The output should be every line below that includes the word "other".

Collection entries
= Beginning of Section =

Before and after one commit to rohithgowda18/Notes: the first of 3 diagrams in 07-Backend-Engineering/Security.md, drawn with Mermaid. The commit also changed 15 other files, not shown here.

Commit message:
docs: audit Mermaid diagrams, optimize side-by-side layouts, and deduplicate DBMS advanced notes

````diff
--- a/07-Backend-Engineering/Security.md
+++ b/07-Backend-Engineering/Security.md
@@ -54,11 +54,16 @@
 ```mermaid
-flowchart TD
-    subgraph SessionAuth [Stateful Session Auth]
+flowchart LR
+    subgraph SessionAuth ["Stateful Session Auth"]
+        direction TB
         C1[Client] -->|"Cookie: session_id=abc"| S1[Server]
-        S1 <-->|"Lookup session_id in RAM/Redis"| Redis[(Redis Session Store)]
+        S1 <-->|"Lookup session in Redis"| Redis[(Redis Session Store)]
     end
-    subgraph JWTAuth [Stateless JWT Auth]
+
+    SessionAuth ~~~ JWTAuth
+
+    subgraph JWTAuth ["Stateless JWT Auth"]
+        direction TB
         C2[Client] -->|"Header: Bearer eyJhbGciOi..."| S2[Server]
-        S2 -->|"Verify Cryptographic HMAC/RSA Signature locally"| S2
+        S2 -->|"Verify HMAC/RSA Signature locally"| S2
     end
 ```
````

= End of Section =
= Beginning of Section =

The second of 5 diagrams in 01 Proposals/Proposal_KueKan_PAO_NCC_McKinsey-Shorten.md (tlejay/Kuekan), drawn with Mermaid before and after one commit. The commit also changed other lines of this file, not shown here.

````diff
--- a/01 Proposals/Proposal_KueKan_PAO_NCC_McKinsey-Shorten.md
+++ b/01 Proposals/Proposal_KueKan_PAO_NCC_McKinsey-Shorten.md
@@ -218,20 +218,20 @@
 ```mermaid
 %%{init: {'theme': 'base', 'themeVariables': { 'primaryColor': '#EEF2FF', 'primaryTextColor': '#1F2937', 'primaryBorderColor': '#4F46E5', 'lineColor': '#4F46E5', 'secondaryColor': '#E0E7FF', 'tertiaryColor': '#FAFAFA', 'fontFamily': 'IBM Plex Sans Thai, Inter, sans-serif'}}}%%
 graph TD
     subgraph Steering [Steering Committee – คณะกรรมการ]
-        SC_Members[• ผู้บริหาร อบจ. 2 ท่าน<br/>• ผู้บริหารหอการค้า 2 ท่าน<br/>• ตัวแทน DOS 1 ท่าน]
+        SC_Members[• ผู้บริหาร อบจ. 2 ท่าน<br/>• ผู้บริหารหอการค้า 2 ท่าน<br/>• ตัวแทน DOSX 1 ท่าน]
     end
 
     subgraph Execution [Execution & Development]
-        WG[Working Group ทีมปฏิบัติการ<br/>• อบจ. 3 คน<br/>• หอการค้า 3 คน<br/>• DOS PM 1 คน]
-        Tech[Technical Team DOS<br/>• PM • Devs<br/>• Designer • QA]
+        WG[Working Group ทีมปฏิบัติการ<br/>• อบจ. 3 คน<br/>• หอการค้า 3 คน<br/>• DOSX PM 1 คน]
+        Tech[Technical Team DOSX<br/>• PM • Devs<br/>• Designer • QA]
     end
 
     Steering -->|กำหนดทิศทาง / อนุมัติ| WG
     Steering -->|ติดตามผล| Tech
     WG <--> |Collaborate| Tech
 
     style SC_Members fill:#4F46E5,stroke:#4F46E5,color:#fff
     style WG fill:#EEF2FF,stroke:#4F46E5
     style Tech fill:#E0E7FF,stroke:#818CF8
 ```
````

= End of Section =

__Answer section__:
Before and after one commit to rohithgowda18/Notes: the first of 3 diagrams in 07-Backend-Engineering/Security.md, drawn with Mermaid. The commit also changed 15 other files, not shown here.
The second of 5 diagrams in 01 Proposals/Proposal_KueKan_PAO_NCC_McKinsey-Shorten.md (tlejay/Kuekan), drawn with Mermaid before and after one commit. The commit also changed other lines of this file, not shown here.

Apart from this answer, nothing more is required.